Take the data that follows and return it exactly.

Records contained in a dataset
——

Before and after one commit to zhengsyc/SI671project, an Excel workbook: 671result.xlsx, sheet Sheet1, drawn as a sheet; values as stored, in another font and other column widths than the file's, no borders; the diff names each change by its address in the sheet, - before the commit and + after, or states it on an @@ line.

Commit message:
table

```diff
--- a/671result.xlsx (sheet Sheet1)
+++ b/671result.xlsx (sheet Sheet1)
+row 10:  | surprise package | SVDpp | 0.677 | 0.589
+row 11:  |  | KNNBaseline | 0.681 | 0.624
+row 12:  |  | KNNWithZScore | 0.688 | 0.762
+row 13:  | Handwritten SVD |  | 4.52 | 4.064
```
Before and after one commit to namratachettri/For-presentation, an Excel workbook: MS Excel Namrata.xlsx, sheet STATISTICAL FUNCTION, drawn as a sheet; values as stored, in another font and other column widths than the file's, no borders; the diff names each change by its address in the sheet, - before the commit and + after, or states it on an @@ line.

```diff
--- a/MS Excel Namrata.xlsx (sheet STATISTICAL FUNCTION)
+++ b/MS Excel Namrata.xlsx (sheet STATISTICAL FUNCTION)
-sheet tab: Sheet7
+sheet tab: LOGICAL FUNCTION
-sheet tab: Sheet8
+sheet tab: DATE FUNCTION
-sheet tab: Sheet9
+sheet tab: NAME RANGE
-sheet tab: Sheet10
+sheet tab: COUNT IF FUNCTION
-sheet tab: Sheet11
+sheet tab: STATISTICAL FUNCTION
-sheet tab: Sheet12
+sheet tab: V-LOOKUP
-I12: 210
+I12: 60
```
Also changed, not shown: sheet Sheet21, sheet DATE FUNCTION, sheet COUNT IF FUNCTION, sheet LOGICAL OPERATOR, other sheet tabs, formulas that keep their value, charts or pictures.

——

*EXERCISE RESULT*:
Before and after one commit to zhengsyc/SI671project, an Excel workbook: 671result.xlsx, sheet Sheet1, drawn as a sheet; values as stored, in another font and other column widths than the file's, no borders; the diff names each change by its address in the sheet, - before the commit and + after, or states it on an @@ line.

Commit message:
table

```diff
--- a/671result.xlsx (sheet Sheet1)
+++ b/671result.xlsx (sheet Sheet1)
+row 10:  | surprise package | SVDpp | 0.677 | 0.589
+row 11:  |  | KNNBaseline | 0.681 | 0.624
+row 12:  |  | KNNWithZScore | 0.688 | 0.762
+row 13:  | Handwritten SVD |  | 4.52 | 4.064
```
Before and after one commit to namratachettri/For-presentation, an Excel workbook: MS Excel Namrata.xlsx, sheet STATISTICAL FUNCTION, drawn as a sheet; values as stored, in another font and other column widths than the file's, no borders; the diff names each change by its address in the sheet, - before the commit and + after, or states it on an @@ line.

```diff
--- a/MS Excel Namrata.xlsx (sheet STATISTICAL FUNCTION)
+++ b/MS Excel Namrata.xlsx (sheet STATISTICAL FUNCTION)
-sheet tab: Sheet7
+sheet tab: LOGICAL FUNCTION
-sheet tab: Sheet8
+sheet tab: DATE FUNCTION
-sheet tab: Sheet9
+sheet tab: NAME RANGE
-sheet tab: Sheet10
+sheet tab: COUNT IF FUNCTION
-sheet tab: Sheet11
+sheet tab: STATISTICAL FUNCTION
-sheet tab: Sheet12
+sheet tab: V-LOOKUP
-I12: 210
+I12: 60
```
Also changed, not shown: sheet Sheet21, sheet DATE FUNCTION, sheet COUNT IF FUNCTION, sheet LOGICAL OPERATOR, other sheet tabs, formulas that keep their value, charts or pictures.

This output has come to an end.